◆ **WHAT THE TASK REQUIRES**
Examine the records below. Report how many of their lines contain the word "addevent", with no other content.

◆ **RAW DATA**
____
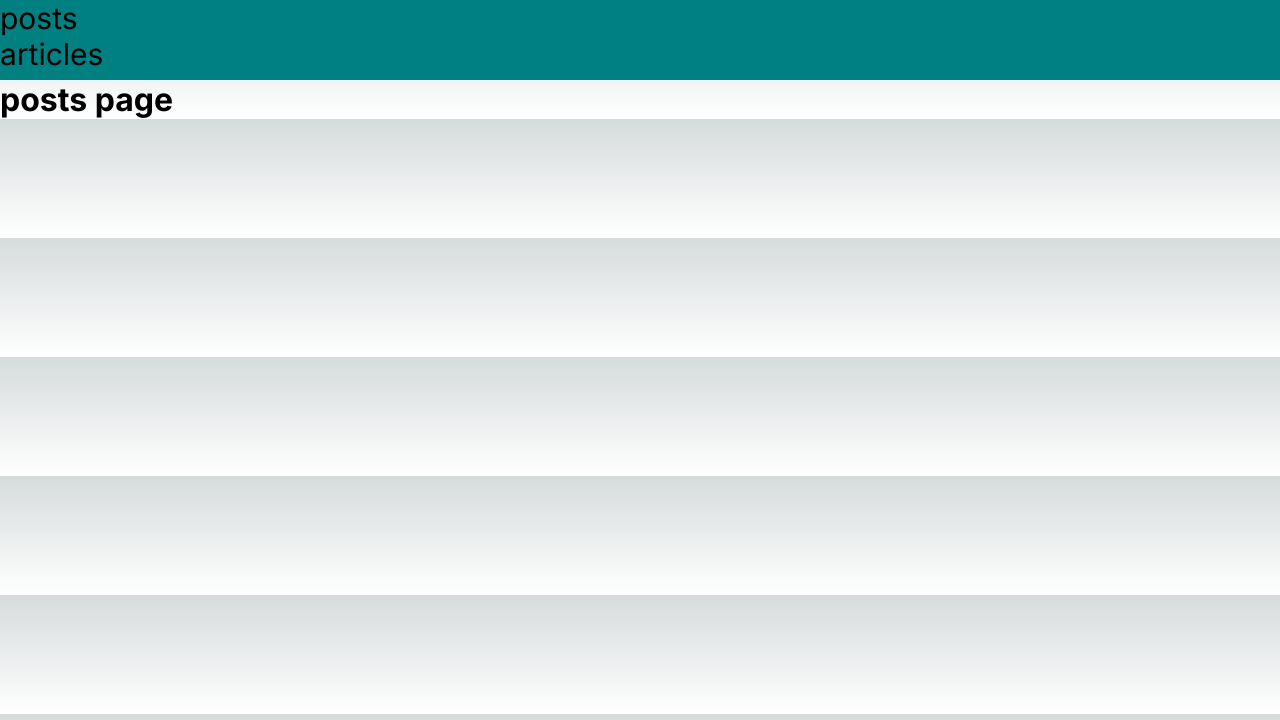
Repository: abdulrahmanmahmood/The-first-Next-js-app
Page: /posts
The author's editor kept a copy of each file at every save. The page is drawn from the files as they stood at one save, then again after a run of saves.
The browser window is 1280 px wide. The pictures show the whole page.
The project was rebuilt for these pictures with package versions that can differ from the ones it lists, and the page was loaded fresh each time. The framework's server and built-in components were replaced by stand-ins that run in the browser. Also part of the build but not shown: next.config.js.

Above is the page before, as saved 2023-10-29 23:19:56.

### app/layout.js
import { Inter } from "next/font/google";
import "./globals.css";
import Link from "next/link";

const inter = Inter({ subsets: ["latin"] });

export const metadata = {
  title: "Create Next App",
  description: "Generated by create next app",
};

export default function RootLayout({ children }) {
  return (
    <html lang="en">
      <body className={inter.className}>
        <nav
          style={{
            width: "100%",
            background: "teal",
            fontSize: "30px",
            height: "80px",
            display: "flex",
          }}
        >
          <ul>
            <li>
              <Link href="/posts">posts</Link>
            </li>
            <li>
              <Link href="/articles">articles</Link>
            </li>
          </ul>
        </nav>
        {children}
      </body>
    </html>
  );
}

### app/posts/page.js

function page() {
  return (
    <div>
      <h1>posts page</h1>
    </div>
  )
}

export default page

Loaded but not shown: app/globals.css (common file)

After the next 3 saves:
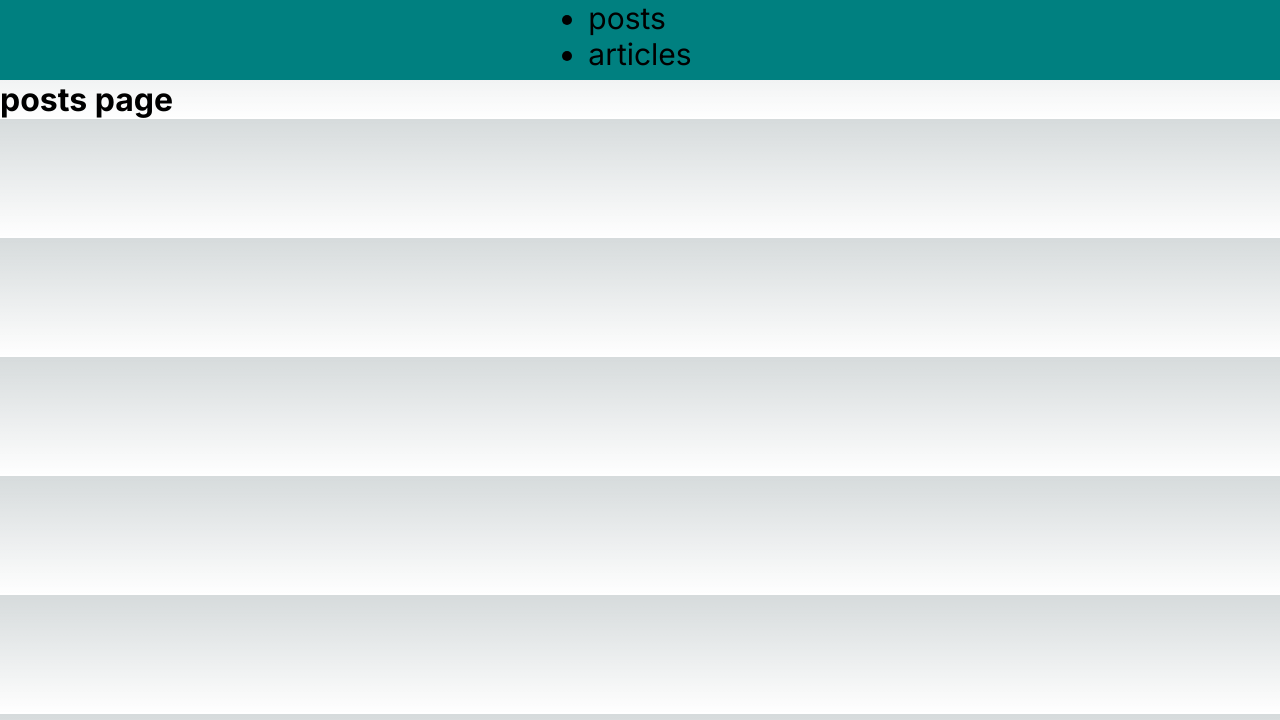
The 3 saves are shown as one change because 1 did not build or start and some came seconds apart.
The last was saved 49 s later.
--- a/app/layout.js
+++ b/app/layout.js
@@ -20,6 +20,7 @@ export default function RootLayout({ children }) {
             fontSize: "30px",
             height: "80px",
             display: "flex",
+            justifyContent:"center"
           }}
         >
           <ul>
____
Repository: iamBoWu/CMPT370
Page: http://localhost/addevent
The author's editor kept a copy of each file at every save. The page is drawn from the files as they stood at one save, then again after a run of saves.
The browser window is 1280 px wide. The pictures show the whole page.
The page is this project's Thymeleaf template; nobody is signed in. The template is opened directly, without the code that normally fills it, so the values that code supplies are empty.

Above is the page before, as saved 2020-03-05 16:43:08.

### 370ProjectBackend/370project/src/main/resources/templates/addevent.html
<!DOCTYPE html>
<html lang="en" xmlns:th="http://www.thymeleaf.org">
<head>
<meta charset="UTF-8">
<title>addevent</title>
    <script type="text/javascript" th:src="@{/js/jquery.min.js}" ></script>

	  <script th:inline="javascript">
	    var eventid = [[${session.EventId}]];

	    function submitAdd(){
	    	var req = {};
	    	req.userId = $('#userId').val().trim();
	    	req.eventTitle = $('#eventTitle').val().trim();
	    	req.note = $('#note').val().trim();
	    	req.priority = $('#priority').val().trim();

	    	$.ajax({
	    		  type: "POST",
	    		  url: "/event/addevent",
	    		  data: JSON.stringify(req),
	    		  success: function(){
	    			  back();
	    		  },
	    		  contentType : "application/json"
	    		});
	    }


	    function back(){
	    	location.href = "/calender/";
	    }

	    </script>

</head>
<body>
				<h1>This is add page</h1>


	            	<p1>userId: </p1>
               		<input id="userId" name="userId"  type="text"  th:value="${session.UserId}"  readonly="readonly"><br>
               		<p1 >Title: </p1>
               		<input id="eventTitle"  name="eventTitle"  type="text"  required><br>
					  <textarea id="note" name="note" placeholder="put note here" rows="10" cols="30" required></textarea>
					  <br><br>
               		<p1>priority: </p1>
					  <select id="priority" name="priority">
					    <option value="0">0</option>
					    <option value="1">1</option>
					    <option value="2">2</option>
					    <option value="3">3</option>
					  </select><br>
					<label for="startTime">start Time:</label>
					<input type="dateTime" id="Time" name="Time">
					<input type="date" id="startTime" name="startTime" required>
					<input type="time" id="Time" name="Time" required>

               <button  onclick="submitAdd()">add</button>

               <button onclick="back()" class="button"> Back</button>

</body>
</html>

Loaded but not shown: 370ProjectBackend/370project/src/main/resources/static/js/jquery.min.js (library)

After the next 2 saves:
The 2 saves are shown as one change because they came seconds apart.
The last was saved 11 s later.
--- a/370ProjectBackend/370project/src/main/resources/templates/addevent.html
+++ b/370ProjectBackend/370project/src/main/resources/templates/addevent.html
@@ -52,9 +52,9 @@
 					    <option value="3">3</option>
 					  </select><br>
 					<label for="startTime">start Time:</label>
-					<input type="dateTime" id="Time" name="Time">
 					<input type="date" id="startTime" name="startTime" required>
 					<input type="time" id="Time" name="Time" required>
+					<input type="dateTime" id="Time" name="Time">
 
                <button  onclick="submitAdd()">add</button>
____
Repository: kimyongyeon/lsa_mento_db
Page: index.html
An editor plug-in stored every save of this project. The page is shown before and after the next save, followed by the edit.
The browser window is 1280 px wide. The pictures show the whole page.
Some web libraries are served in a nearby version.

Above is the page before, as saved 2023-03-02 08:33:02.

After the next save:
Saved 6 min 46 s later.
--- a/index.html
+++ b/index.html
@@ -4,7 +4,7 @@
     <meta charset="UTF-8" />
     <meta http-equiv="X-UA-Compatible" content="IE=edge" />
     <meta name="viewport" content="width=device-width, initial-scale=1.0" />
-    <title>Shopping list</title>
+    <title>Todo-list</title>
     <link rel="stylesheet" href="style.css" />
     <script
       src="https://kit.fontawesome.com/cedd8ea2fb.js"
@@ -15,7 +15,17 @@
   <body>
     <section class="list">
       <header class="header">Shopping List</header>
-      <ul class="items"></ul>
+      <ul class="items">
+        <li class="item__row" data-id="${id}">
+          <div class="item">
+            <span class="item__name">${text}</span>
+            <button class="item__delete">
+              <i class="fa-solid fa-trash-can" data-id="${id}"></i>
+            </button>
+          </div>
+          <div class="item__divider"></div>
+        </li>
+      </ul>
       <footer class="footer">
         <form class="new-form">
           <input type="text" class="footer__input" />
____
◆ **EXERCISE ANSWER**
6